**Aim of the exercise:** Word for word, repeat the data that follows. Do not include the pictures.

**Provided data:**
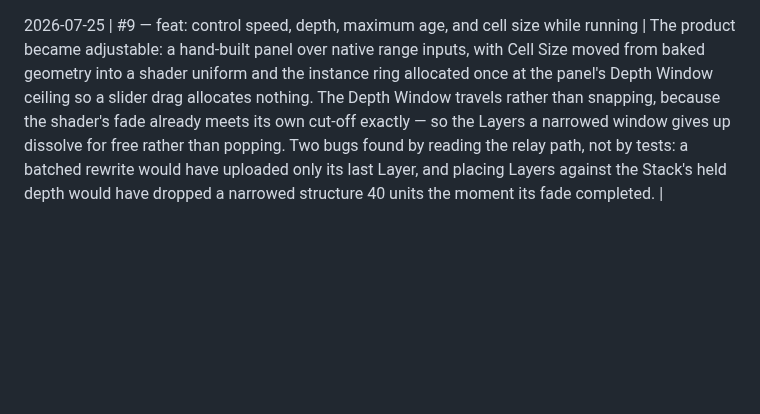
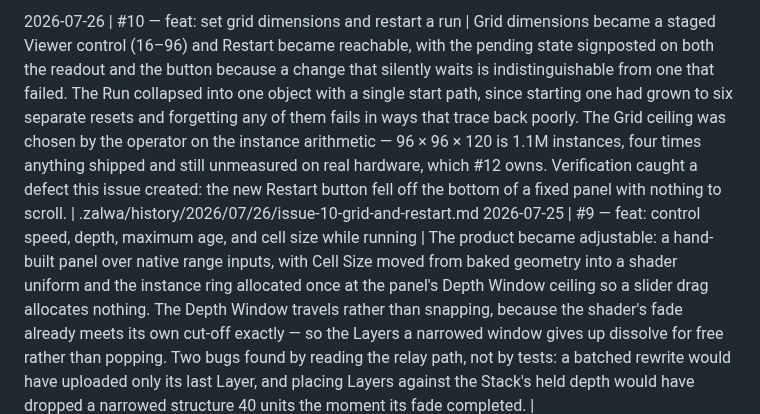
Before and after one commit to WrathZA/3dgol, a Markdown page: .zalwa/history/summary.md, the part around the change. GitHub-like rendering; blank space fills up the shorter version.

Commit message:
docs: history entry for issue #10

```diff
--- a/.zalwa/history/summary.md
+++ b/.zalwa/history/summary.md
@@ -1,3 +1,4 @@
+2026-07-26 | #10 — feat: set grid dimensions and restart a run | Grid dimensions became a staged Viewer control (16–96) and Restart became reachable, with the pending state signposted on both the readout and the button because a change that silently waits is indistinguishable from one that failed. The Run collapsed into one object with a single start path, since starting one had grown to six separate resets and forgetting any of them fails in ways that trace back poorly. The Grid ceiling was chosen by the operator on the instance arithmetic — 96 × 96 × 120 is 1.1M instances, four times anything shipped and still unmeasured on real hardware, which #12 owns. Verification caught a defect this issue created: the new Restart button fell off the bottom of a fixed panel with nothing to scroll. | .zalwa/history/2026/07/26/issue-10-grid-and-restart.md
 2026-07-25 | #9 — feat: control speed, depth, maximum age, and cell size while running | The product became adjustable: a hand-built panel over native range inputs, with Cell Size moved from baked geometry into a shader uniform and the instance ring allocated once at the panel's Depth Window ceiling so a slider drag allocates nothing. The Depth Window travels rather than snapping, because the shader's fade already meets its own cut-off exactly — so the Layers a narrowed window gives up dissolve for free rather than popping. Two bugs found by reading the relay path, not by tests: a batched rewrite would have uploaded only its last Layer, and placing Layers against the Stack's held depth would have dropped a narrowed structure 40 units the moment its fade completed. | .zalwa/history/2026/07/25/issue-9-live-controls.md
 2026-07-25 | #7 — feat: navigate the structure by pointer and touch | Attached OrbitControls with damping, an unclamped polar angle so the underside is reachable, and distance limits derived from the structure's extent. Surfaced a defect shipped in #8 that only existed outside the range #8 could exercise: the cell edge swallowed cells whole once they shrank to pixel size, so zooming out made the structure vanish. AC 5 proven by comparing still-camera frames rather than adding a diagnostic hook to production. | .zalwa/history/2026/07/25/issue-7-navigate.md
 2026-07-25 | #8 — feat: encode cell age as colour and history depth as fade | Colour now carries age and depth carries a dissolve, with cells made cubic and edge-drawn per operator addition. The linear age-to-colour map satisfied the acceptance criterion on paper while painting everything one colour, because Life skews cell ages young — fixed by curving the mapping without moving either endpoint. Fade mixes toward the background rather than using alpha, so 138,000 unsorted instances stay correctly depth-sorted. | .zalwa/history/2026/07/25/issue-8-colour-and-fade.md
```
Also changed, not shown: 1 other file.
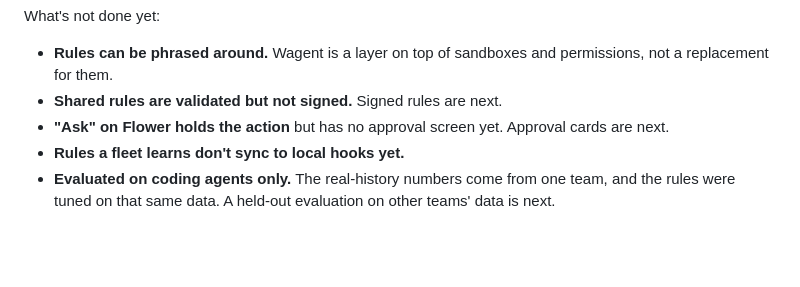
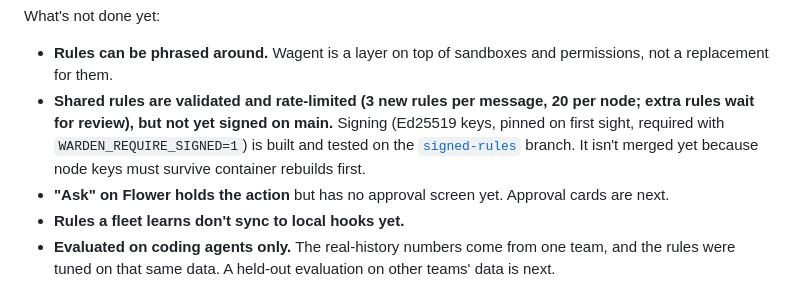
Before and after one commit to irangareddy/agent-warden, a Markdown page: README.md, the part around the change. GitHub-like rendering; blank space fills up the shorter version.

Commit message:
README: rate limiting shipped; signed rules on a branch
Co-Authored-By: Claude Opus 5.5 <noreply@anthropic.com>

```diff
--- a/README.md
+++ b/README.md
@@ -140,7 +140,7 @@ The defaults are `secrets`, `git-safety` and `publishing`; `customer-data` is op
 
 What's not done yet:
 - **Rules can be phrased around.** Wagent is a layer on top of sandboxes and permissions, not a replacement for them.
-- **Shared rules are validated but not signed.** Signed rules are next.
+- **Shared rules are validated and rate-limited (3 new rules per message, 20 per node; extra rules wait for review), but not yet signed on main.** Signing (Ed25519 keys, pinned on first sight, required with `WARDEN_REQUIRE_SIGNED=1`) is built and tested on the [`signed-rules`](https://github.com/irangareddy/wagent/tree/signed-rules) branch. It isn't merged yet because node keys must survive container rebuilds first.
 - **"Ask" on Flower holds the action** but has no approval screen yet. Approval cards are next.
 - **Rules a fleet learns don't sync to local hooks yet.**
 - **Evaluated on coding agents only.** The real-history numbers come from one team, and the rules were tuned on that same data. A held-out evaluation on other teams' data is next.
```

**Written response:**
Before and after one commit to WrathZA/3dgol, a Markdown page: .zalwa/history/summary.md, the part around the change. GitHub-like rendering; blank space fills up the shorter version.

Commit message:
docs: history entry for issue #10

```diff
--- a/.zalwa/history/summary.md
+++ b/.zalwa/history/summary.md
@@ -1,3 +1,4 @@
+2026-07-26 | #10 — feat: set grid dimensions and restart a run | Grid dimensions became a staged Viewer control (16–96) and Restart became reachable, with the pending state signposted on both the readout and the button because a change that silently waits is indistinguishable from one that failed. The Run collapsed into one object with a single start path, since starting one had grown to six separate resets and forgetting any of them fails in ways that trace back poorly. The Grid ceiling was chosen by the operator on the instance arithmetic — 96 × 96 × 120 is 1.1M instances, four times anything shipped and still unmeasured on real hardware, which #12 owns. Verification caught a defect this issue created: the new Restart button fell off the bottom of a fixed panel with nothing to scroll. | .zalwa/history/2026/07/26/issue-10-grid-and-restart.md
 2026-07-25 | #9 — feat: control speed, depth, maximum age, and cell size while running | The product became adjustable: a hand-built panel over native range inputs, with Cell Size moved from baked geometry into a shader uniform and the instance ring allocated once at the panel's Depth Window ceiling so a slider drag allocates nothing. The Depth Window travels rather than snapping, because the shader's fade already meets its own cut-off exactly — so the Layers a narrowed window gives up dissolve for free rather than popping. Two bugs found by reading the relay path, not by tests: a batched rewrite would have uploaded only its last Layer, and placing Layers against the Stack's held depth would have dropped a narrowed structure 40 units the moment its fade completed. | .zalwa/history/2026/07/25/issue-9-live-controls.md
 2026-07-25 | #7 — feat: navigate the structure by pointer and touch | Attached OrbitControls with damping, an unclamped polar angle so the underside is reachable, and distance limits derived from the structure's extent. Surfaced a defect shipped in #8 that only existed outside the range #8 could exercise: the cell edge swallowed cells whole once they shrank to pixel size, so zooming out made the structure vanish. AC 5 proven by comparing still-camera frames rather than adding a diagnostic hook to production. | .zalwa/history/2026/07/25/issue-7-navigate.md
 2026-07-25 | #8 — feat: encode cell age as colour and history depth as fade | Colour now carries age and depth carries a dissolve, with cells made cubic and edge-drawn per operator addition. The linear age-to-colour map satisfied the acceptance criterion on paper while painting everything one colour, because Life skews cell ages young — fixed by curving the mapping without moving either endpoint. Fade mixes toward the background rather than using alpha, so 138,000 unsorted instances stay correctly depth-sorted. | .zalwa/history/2026/07/25/issue-8-colour-and-fade.md
```
Also changed, not shown: 1 other file.
Before and after one commit to irangareddy/agent-warden, a Markdown page: README.md, the part around the change. GitHub-like rendering; blank space fills up the shorter version.

Commit message:
README: rate limiting shipped; signed rules on a branch
Co-Authored-By: Claude Opus 5.5 <noreply@anthropic.com>

```diff
--- a/README.md
+++ b/README.md
@@ -140,7 +140,7 @@ The defaults are `secrets`, `git-safety` and `publishing`; `customer-data` is op
 
 What's not done yet:
 - **Rules can be phrased around.** Wagent is a layer on top of sandboxes and permissions, not a replacement for them.
-- **Shared rules are validated but not signed.** Signed rules are next.
+- **Shared rules are validated and rate-limited (3 new rules per message, 20 per node; extra rules wait for review), but not yet signed on main.** Signing (Ed25519 keys, pinned on first sight, required with `WARDEN_REQUIRE_SIGNED=1`) is built and tested on the [`signed-rules`](https://github.com/irangareddy/wagent/tree/signed-rules) branch. It isn't merged yet because node keys must survive container rebuilds first.
 - **"Ask" on Flower holds the action** but has no approval screen yet. Approval cards are next.
 - **Rules a fleet learns don't sync to local hooks yet.**
 - **Evaluated on coding agents only.** The real-history numbers come from one team, and the rules were tuned on that same data. A held-out evaluation on other teams' data is next.
```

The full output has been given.